Before 2008, my ground-based satellite imaging work basically was limited to portraits of the International Space Station. Although these improved quickly, I rarely picked up a smaller satellite as I was convinced that the best I could do was to try to take as detailed as possible images of the ISS itself. Cargo ships that appear now and then around the ISS, passing at comparable altitudes, have been a great help to learn how to photograph smaller satellites with the same setup as used for the ISS images.
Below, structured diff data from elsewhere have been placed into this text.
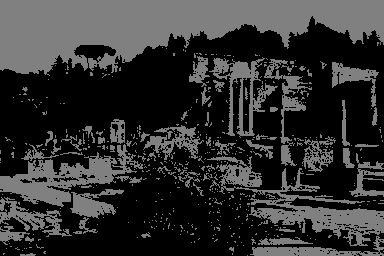
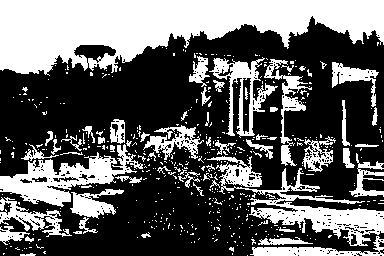
Bug Fixed

diff --git a/HW1/Quantization.py b/HW1/Quantization.py
@@ -11,7 +11,7 @@ def quantize(input_img, level, output):
     matrix = util.toMatrix(img)
     
     length = (255+1)/level
-
+    seg_length = 255/(level - 1)
     # I do not know how to iterate numpy matrix
     # I have tried many ways and can not do it correctly, so I transfer it
     # to list and operate on it then transfer it back
@@ -21,7 +21,7 @@ def quantize(input_img, level, output):
     for i in range(len(matrix_list)):
         for j in range(len(matrix_list[i])):
             matrix_list[i][j] = int(matrix_list[i][j] / int(length))
-            matrix_list[i][j] = matrix_list[i][j] * length
+            matrix_list[i][j] = matrix_list[i][j] * seg_length
 
     matrix = np.matrix(matrix_list, dtype=np.uint8)
     img = util.toImage(matrix)

diff --git a/HW1/Scaling.py b/HW1/Scaling.py
@@ -22,6 +22,7 @@ def scale(input_image, size, output):
     # Now, when down-scale the image, repeated assigment will happen
     for x in range(len(new_image)):
         for y in range(len(new_image[x])):
+            # ???
             u = (x + 0.5) * w_scale - 0.5
             v = (y + 0.5) * h_scale - 0.5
Because the size of the ATV, for example, is known, and you know the sizes of the ISS modules, there was very good reference for the level of detail that was obtainable in the frames of the much smaller images of the ATVs and other cargo ships. And if you know what level of detail is possible for the ATV with a certain setup, you also know the possibilities for other satellites with similar sizes and at comparable altitudes. But why was the ATV such a great help as a detail reference? This cargo freighter appears to show a good level of high contrast detail on almost every occasion. All three of the ATVs I captured with the telescope showed good resolution of detail; a number of dark ‘bands’ appear every time in the ATV images. These correspond in fact with some segments of the ATV body, but it is interesting that they appear with such high contrast in the ground-based images obtained with my 10 inch aperture reflecting telescope with a secondary focus mounted video-device.
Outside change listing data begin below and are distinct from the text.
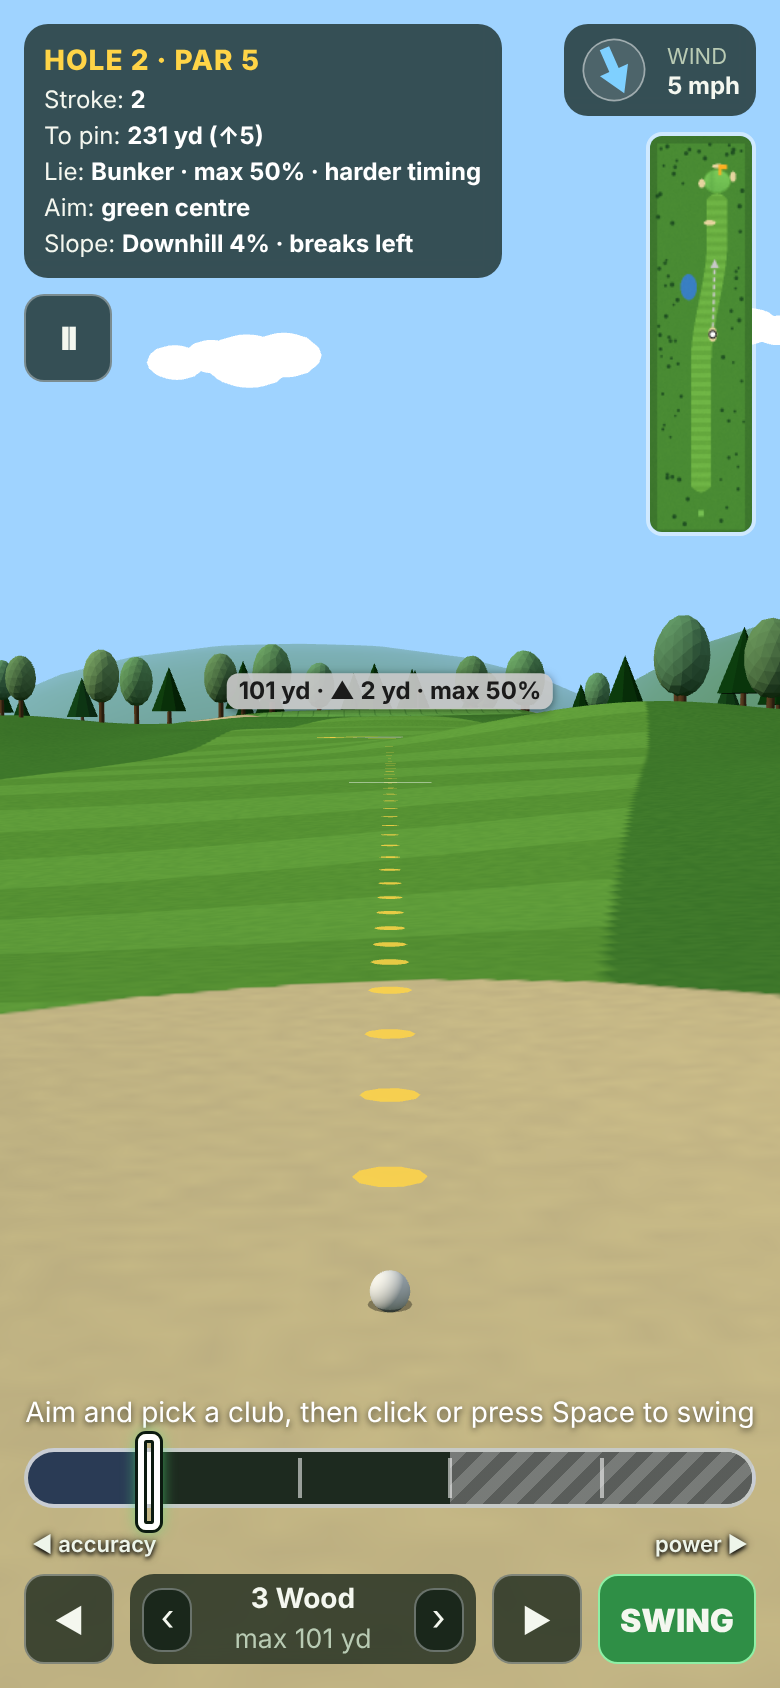
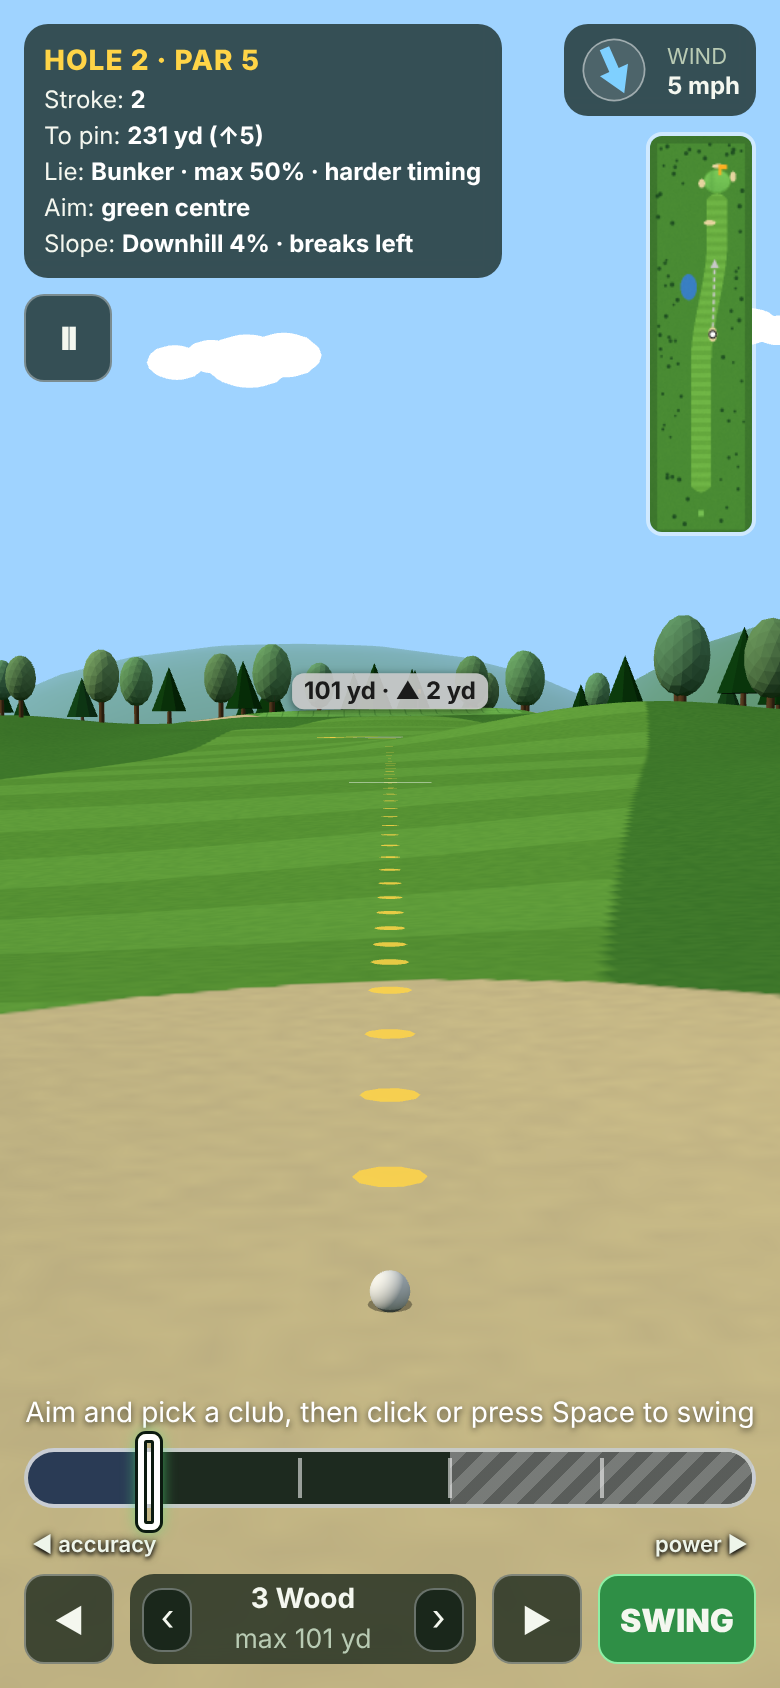
S22: no "max N%" in the aim marker label (owner on PR #53)
On a capped lie the marker stays at the cap and greyed; the label shows
only the distance and the ground. Test, DESIGN, TASKS, screenshot.

Claude-Session: https://claude.ai/code/session_01Rv6NgAADw2XvfsDiNgoB5v

Changed region(s): [[0.2769, 0.4005, 0.7077, 0.4313]]

diff --git a/tests/power-bar.test.js b/tests/power-bar.test.js
@@ -1,6 +1,7 @@
 // S22 (owner, playtest 1): no ⚑ on full shots; the power bar is in POWER_SECTIONS equal parts and the
 // aim line ends in a marker where a straight, no-wind full-power shot lands, with ticks at 25/50/75%
-// and a label "N yd · Flat / ▲ n yd / ▼ n yd" (+ "max 85%" when the lie caps the power, PM on PR #53).
+// and a label "N yd · Flat / ▲ n yd / ▼ n yd". On a capped lie the marker sits at the cap, greyed (PM on PR #53),
+// with no "max N%" in the label (owner on PR #53: the bar and the lie line show it).
 import { test } from 'node:test';
 import assert from 'node:assert/strict';
 import { createHolePlay, aimMarkLabel, minimapTicks } from '../src/core/play.js';
@@ -38,7 +39,7 @@ test('S22: carry is linear in power, so the ticks sit at 25/50/75% of the full c
   }
 });
 
-test('S22: on a capped lie the marker is at the cap (greyed, "max n%") and only the ticks below it are drawn', () => {
+test('S22: on a capped lie the marker is at the cap (greyed, no "max n%" in the label) and only the ticks below it are drawn', () => {
   const rough = on('rough').aimMarks();
   assert.equal(rough.capped, true);
   assert.equal(rough.power, 0.85);
@@ -46,7 +47,8 @@ test('S22: on a capped lie the marker is at the cap (greyed, "max n%") and only 
   const flat = on('fairway').aimMarks();
   assert.ok(Math.abs(rough.dist - 0.85 * flat.dist) < 0.5, 'the capped carry');
   assert.ok(Math.abs(rough.ticks[1].dist - flat.ticks[1].dist) < 1e-9, 'a tick means the same power everywhere');
-  assert.match(aimMarkLabel(rough), /· max 85%$/);
+  assert.match(aimMarkLabel(rough), /^\d+ yd · (Flat|[▲▼] \d+ yd)$/);
+  assert.doesNotMatch(aimMarkLabel(rough), /max/, 'owner on PR #53: no "max N%" in the label');
   const sand = on('sand').aimMarks();
   assert.equal(sand.power, 0.5);
   assert.deepEqual(sand.ticks.map(t => t.frac), [0.25], 'the 50% tick sits on the cap, so only 25% shows');

diff --git a/src/core/play.js b/src/core/play.js
@@ -26,11 +26,12 @@ import { isShotEnd } from './states.js';
 
 
 // S22: the label at the aim marker: the full-power (or capped) carry in yards and the ground there,
-// e.g. "164 yd · Flat", "152 yd · ▲ 5 yd", "98 yd · ▼ 3 yd · max 85%". Pure, so tests read it too.
+// e.g. "164 yd · Flat", "152 yd · ▲ 5 yd", "98 yd · ▼ 3 yd". A capped lie only greys the marker (owner on
+// PR #53: no "max N%" here, the bar and the lie line already show it). Pure, so tests read it too.
 export function aimMarkLabel(m) {
   if (!m) return '';
   const ground = m.ground === 'flat' ? 'Flat' : `${m.ground === 'up' ? '▲' : '▼'} ${Math.max(1, Math.round(Math.abs(m.rise) * M2Y))} yd`;
-  return `${Math.round(m.dist * M2Y)} yd · ${ground}${m.capped ? ` · max ${Math.round(m.power * 100)}%` : ''}`;
+  return `${Math.round(m.dist * M2Y)} yd · ${ground}`;
 }
 
 // S22 (owner on PR #53): the ticks the minimap draws: only the 50% one (MINIMAP_TICKS), the 3D line has all

diff --git a/docs/DESIGN.md b/docs/DESIGN.md
@@ -50,7 +50,7 @@ Today ✅ one hole per page with an intro card and a result card. ❌ No menu, n
   - ✅ **every tee shot (par 3, 4 and 5): straight ahead along the tee's facing** (S21, owner playtest 2026-11-18: "the automatic aiming is still way too easy. On the tee box, the aiming should just be straight away instead of on the green. It's ok sometimes if the default aim ends not in the fairway, makes the player adjust it"). **The facing** (`play.teeFacing()`) is straight down the hole's −z axis (every tee box is drawn square to it), unless the hole's optional `teeFacing: { x, z }` names the point a turned tee box faces (the course designer sets it; PM on PR #53). The aim point is on that line at the selected club's **carry** × `TEE_AIM_CARRY` (1, tunable: `?tune=TEE_AIM_CARRY:0.9`), not a solved spot, so it may end in the rough, a bunker or under trees and the player adjusts. It moves with the club when the player changes club (the direction stays). `play.targetKind` is `'tee'`, the scorecard says "Aim: straight ahead (tee)". **The auto-pick on the tee** is the shortest club that reaches the landing area: a par 4/5's optional `aimTarget`, a par 3's green centre, else the cup (rule 3 below; the Driver on holes 2 and 3, the 7 Iron on hole 1). `aimTarget` no longer steers the aim. Before S21: par 4/5 tee shots aimed at `aimTarget` itself and par 3 tee shots at the green centre.
   - **everything else** (approaches, bunker shots): the **centre of the green** (`features.green`)
   - The ⚑ mark and the auto-pick use the distance to this point (`play.targetDist()`), also after the player turns the aim. The HUD "To pin" is unchanged; the aim line ends in the S22 marker. `play.target` / `play.targetKind` say where it aims; the scorecard shows it under the lie ("Aim: green centre / straight ahead (tee) / the cup / the cup (within 33 yd)", so a new player learns the rule) and the debug overlay too.
-- ✅ **S22 (owner, playtest 1): the ⚑ is for putts only.** Full shots and chips show no ⚑; the player reads distance from the **power bar's 4 equal sections** (25/50/75/100%, `POWER_SECTIONS`) and the **aim marker**: the aim line (3D and minimap) ends in a triangle where a straight, no-wind shot at 100% **lands** (carry, hills included; the same point as "max N yd"), with a short bar across the line where 25%, 50% and 75% land, and a label at the marker: the carry in yards and the ground there, "164 yd · Flat", "152 yd · ▲ 5 yd" (the landing spot is above the ball) or "▼ 3 yd" ("Flat" within `AIM_FLAT_RISE`, 0.5 m, tunable). Carry is exactly linear in power (`launchVelocity`: carry = power × club carry, measured on the real ball within 0.003 of 25/50/75% on flat ground and ±5% slopes), so a section of the bar is a quarter of the carry along the line. **On a capped lie** (rough 85%, sand 50%) the marker sits at the cap, where the ball can actually go, greyed, with "· max 85%" in the label; only the ticks below the cap are drawn, so a tick means the same power everywhere (PM on PR #53). Wind stays the player's read. A putt keeps the small ring and the ⚑. **Owner on PR #53:** the **minimap's** aim line shows only the 50% tick (`MINIMAP_TICKS`) and the end triangle (the 3D line keeps all three ticks); the **minimap is 1.2× bigger** (`MINIMAP_SCALE`, +44% area, `?tune=`), and `hud.js` `fitMinimap()` shrinks it (same shape) only as far as needed to end above the bottom panel (meter and controls), or lets a narrow one run down beside the panel on a wide landscape screen (replaces the fixed CSS cap of 100vh − 240 px). ⏩ Skip may sit over the minimap's corner while the ball moves (PM on PR #53: it only shows then). The "◀ accuracy / power ▶" labels sit below the accuracy frame. **The accuracy window** (the third-click target) is also drawn as a white frame with a dark outline that sticks out 7 px above and below the bar, so the target shows at a glance. `play.aimMarks()` / `aimMarkLabel()` (core) give the marker, ticks and label. The yellow ring of full shots is replaced by the marker.
+- ✅ **S22 (owner, playtest 1): the ⚑ is for putts only.** Full shots and chips show no ⚑; the player reads distance from the **power bar's 4 equal sections** (25/50/75/100%, `POWER_SECTIONS`) and the **aim marker**: the aim line (3D and minimap) ends in a triangle where a straight, no-wind shot at 100% **lands** (carry, hills included; the same point as "max N yd"), with a short bar across the line where 25%, 50% and 75% land, and a label at the marker: the carry in yards and the ground there, "164 yd · Flat", "152 yd · ▲ 5 yd" (the landing spot is above the ball) or "▼ 3 yd" ("Flat" within `AIM_FLAT_RISE`, 0.5 m, tunable). Carry is exactly linear in power (`launchVelocity`: carry = power × club carry, measured on the real ball within 0.003 of 25/50/75% on flat ground and ±5% slopes), so a section of the bar is a quarter of the carry along the line. **On a capped lie** (rough 85%, sand 50%) the marker sits at the cap, where the ball can actually go, greyed (owner on PR #53: no "max N%" in the label, the bar and the lie line already show it); only the ticks below the cap are drawn, so a tick means the same power everywhere (PM on PR #53). Wind stays the player's read. A putt keeps the small ring and the ⚑. **Owner on PR #53:** the **minimap's** aim line shows only the 50% tick (`MINIMAP_TICKS`) and the end triangle (the 3D line keeps all three ticks); the **minimap is 1.2× bigger** (`MINIMAP_SCALE`, +44% area, `?tune=`), and `hud.js` `fitMinimap()` shrinks it (same shape) only as far as needed to end above the bottom panel (meter and controls), or lets a narrow one run down beside the panel on a wide landscape screen (replaces the fixed CSS cap of 100vh − 240 px). ⏩ Skip may sit over the minimap's corner while the ball moves (PM on PR #53: it only shows then). The "◀ accuracy / power ▶" labels sit below the accuracy frame. **The accuracy window** (the third-click target) is also drawn as a white frame with a dark outline that sticks out 7 px above and below the bar, so the target shows at a glance. `play.aimMarks()` / `aimMarkLabel()` (core) give the marker, ticks and label. The yellow ring of full shots is replaced by the marker.
 - The **⚑ mark** (since S22 putts only; the core value `play.pinPower()` is still kept for every shot: validateHole and tests use it) shows the power needed to reach the default aim point (S18; the pin for a putt), adjusted for elevation (S12). ✅ Since S15 it is the power at which the ball **comes to rest** there: core plays the whole shot (flight, bounces, roll, slopes, cup) on a second, invisible ball with no wind and a straight hit (`play.restPoint()`), so a long club's run-out is included (before, every club landed 95% of the way and a 3 Wood finished 7–11 m past the pin, QA G2). With no wind and a straight shot, every club at 100–180 m finishes within 2 m of the target on flat ground and on ±8% slopes (tests/pin-mark.test.js; on a straight test hole it usually drops). Where no power finishes there, because a short ball lands on a bank and rolls back while a longer one carries onto the top and runs on (below hole 2's raised green), the ⚑ takes the power with the closest finish. ✅ **Chips stop short** (PM on PR #31, "harder is much better"): within `CHIP_AIM_RANGE` of the cup, with a club (not the putter), the ⚑ marks a finish `CHIP_FLAG_SHORT` (1.5 m, tunable) **short** of the cup, so a perfect ⚑ chip leaves a short putt and going for the hole means adding power on purpose. Compare with `?tune=CHIP_FLAG_SHORT:0` (finish at the cup) or `:3`. Above the lie's cap it sits in the grayed-out part (out of reach with this club). Near the right end of the meter the flag is drawn on the left of its line so it isn't cut off (H1). Rolling back off a tier is included since S15 only as far as the ⚑ picks the closest finish; reading a ridge stays the player's job (PM on PR #15).
 - The club is picked automatically each shot (see "Club auto-pick") and the player can change to any club in the bag.
 

diff --git a/docs/TASKS.md b/docs/TASKS.md
@@ -138,7 +138,7 @@ Goal: trees and rocks that matter. See DESIGN §4 "Obstacles" and the "Rock" sur
 
 ## Playtest 1 gameplay pass (owner, 2026-11-18)
 - [x] **S21** (owner: "The automatic aiming is still way too easy. On the tee box, the aiming should just be straight away instead of on the green. It's ok sometimes if the default aim ends not in the fairway, makes the player adjust it.") Every tee shot (par 3, 4, 5) aims straight ahead along the tee's facing at the selected club's normal distance; the ⚑ and the auto-pick follow. `validateHole`: the default tee shot may end off the fairway, never in a penalty. Tests; v2 re-recorded *(Dev, Nov 18, `dev/S21-tee-aim`, PR #53: the tee faces straight down −z unless the hole sets `teeFacing: { x, z }` (PM on PR #53); the aim point is the club's carry × `TEE_AIM_CARRY` (1, `?tune=`) on that line and moves with the club; the auto-pick reaches `aimTarget` (now optional) or a par 3's green; `targetKind` 'tee', "Aim: straight ahead (tee)". validateHole replaces the K8 "no warning on the default tee shot" rule with "never ends in water/OB" for the shot that finishes at the aim point (a full swing may run long: mtn-06). After #50: mtn-07 got `teeFacing` (validateHole asked); mtn-03/06 tests adapted. tests/default-aim.test.js)*
-- [x] **S22** (owner, from his example HUD) **Power bar:** no ⚑ on full shots or chips (kept for putts); the power bar in 4 equal sections; the aim line (3D and minimap) ends in a marker where a 100% straight no-wind shot lands, with ticks at 25/50/75%; a label at the marker with the full-power distance and the ground there (Flat / ▲ n yd / ▼ n yd). First check that power → carry is linear *(Dev, Nov 18, PR #53: carry is exactly linear (within 0.003, flat and ±5%), so no curve change. `play.aimMarks()` + `aimMarkLabel()` in core; on a capped lie the marker is at the cap, grey, "max 85%", only ticks below the cap (PM). `POWER_SECTIONS` 4, `AIM_FLAT_RISE` 0.5 m (`?tune=`). Intro texts of holes 1–2 and one scenario no longer mention the ⚑ / yellow ring. Owner on PR #53: minimap shows only the 50% tick, minimap ×1.2 (`MINIMAP_SCALE`, fitted clear of the panel and Skip), accuracy window framed past the bar's edges. tests/power-bar.test.js)*
+- [x] **S22** (owner, from his example HUD) **Power bar:** no ⚑ on full shots or chips (kept for putts); the power bar in 4 equal sections; the aim line (3D and minimap) ends in a marker where a 100% straight no-wind shot lands, with ticks at 25/50/75%; a label at the marker with the full-power distance and the ground there (Flat / ▲ n yd / ▼ n yd). First check that power → carry is linear *(Dev, Nov 18, PR #53: carry is exactly linear (within 0.003, flat and ±5%), so no curve change. `play.aimMarks()` + `aimMarkLabel()` in core; on a capped lie the marker is at the cap, grey, only ticks below the cap (PM; owner: no "max N%" in the label). `POWER_SECTIONS` 4, `AIM_FLAT_RISE` 0.5 m (`?tune=`). Intro texts of holes 1–2 and one scenario no longer mention the ⚑ / yellow ring. Owner on PR #53: minimap shows only the 50% tick, minimap ×1.2 (`MINIMAP_SCALE`, fitted clear of the panel and Skip), accuracy window framed past the bar's edges. tests/power-bar.test.js)*
 
 ## Phase 5: Rain *(moved after Gate B, owner 2026-11-17)*
 - [ ] **W1** `weather` field on holes. A hole set can also override it (same holes, rainy day)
Ground-based ATV-imagery in visible light – such as these images – also teaches about the difficulties of achieving visibility of narrow flat surfaces such as solar panels under different circumstances of illumination and position angle with respect to the observer/photographer. Conclusions about solar panel deployment – based on visible light images, for example – should be undertaken with some care; in many cases, the solar panels of cargo vehicles and general satellites can be perfectly deployed without showing up in the images due to an unfavourable illumination or position of the camera on the ground.